The Luk Khay Niaow in the Face of Challenging Times for Rice
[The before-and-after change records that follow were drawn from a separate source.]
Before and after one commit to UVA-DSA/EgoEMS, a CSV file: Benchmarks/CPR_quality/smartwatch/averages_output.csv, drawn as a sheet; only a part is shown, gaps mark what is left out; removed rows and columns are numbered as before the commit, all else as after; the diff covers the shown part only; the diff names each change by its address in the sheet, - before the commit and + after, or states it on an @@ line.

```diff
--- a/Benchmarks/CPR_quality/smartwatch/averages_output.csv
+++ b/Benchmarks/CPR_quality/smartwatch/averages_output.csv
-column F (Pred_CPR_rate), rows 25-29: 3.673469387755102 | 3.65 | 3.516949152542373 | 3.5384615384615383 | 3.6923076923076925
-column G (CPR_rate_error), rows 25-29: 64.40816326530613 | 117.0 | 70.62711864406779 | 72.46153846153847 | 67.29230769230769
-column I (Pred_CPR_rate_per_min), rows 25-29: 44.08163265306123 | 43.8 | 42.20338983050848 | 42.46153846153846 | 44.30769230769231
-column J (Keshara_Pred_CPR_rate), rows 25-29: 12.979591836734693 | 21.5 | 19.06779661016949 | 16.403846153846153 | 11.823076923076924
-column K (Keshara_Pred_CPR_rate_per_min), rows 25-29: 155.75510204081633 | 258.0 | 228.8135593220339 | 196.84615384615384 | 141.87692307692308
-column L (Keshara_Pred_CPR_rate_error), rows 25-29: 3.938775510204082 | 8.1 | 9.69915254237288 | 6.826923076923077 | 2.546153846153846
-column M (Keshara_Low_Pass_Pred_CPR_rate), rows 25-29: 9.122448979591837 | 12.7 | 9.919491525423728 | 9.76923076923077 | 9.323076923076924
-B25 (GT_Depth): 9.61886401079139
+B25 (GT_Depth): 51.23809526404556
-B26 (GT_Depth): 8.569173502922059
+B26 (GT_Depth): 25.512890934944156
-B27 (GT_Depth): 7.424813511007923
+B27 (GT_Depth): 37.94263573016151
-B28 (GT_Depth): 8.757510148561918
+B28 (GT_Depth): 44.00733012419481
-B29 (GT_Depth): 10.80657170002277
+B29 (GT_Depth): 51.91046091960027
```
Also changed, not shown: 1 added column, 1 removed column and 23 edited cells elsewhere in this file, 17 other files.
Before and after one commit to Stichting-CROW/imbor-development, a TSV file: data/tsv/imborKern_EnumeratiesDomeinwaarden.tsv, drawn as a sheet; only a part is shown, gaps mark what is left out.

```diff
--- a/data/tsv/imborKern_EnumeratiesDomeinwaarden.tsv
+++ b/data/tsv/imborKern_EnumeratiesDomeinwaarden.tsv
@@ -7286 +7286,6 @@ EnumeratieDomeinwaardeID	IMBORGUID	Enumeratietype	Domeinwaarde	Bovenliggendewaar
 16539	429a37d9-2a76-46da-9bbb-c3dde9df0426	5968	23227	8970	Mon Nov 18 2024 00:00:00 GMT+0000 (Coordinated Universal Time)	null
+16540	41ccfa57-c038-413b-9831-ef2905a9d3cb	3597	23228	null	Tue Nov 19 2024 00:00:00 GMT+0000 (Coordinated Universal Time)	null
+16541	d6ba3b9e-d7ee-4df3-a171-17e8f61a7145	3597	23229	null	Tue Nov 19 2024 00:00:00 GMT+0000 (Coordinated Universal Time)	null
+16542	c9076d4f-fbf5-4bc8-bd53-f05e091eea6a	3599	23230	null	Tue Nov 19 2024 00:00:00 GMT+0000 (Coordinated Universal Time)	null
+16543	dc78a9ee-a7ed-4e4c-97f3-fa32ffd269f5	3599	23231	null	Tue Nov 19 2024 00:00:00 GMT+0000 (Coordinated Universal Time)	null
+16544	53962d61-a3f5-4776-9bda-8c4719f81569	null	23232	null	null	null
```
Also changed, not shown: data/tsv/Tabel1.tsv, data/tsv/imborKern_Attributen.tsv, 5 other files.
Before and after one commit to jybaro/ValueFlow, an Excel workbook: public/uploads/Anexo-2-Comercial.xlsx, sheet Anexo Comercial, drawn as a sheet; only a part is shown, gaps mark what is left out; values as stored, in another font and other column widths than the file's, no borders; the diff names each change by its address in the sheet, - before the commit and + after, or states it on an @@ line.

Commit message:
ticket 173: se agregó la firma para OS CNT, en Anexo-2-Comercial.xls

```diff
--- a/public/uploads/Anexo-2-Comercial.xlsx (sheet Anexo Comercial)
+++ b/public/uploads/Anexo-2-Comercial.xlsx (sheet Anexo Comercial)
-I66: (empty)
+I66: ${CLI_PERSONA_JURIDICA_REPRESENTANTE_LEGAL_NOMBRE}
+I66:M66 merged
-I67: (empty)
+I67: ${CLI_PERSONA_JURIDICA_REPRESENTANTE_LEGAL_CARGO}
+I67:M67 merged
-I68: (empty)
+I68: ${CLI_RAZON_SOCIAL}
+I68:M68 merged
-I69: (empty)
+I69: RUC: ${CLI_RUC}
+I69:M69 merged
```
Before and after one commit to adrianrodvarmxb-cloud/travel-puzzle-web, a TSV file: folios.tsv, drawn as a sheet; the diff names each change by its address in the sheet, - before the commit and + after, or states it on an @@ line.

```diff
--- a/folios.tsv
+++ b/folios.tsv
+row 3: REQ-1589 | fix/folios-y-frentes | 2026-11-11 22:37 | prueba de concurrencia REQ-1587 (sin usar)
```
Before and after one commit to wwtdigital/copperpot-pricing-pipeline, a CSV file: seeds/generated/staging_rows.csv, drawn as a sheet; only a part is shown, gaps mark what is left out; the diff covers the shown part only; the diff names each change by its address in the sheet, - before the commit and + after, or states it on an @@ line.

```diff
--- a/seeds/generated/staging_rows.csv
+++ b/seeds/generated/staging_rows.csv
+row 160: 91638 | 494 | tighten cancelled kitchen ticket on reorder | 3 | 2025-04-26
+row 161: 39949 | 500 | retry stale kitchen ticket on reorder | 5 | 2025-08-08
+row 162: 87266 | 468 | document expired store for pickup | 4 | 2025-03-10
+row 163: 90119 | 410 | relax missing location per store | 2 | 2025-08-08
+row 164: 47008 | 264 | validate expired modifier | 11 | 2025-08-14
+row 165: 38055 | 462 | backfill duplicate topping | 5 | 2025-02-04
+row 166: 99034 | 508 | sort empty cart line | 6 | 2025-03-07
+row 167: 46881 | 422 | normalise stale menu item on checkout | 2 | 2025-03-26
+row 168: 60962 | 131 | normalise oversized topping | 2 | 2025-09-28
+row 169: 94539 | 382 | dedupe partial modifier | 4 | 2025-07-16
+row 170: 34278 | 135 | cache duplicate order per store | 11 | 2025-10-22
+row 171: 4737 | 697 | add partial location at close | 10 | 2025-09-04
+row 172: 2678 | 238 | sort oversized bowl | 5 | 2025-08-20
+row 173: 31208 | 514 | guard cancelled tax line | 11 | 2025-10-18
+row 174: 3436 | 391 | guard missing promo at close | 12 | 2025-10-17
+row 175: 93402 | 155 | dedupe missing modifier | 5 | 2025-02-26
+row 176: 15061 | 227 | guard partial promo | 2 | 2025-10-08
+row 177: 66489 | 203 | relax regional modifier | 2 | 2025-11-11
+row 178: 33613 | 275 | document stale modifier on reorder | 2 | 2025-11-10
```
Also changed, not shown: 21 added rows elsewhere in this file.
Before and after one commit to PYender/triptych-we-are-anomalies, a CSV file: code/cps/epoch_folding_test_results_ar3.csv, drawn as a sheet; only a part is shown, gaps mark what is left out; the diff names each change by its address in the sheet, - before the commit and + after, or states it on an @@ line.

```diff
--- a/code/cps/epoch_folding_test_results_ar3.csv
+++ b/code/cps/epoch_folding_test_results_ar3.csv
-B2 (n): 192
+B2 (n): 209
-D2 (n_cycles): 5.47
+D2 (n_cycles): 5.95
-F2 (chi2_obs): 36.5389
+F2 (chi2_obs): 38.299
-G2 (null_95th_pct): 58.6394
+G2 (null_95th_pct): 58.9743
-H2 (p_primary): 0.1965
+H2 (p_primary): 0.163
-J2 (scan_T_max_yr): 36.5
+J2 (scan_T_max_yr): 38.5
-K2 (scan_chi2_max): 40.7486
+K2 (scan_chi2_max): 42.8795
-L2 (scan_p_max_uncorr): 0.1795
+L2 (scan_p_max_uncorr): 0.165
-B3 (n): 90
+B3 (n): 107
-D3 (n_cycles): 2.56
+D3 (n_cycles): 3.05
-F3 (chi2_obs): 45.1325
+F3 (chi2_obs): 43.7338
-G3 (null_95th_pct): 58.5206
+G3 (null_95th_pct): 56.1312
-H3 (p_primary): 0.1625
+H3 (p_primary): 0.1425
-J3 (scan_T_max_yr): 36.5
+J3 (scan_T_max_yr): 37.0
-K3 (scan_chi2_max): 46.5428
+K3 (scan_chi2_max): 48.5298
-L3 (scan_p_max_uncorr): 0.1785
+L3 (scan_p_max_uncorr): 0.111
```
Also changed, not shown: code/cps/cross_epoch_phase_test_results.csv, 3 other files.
Luk Khao Niaow or descendants of the sticky rice. This is how the people of Laos refer to themselves, and fittingly so because of the great significance of rice to their way of life.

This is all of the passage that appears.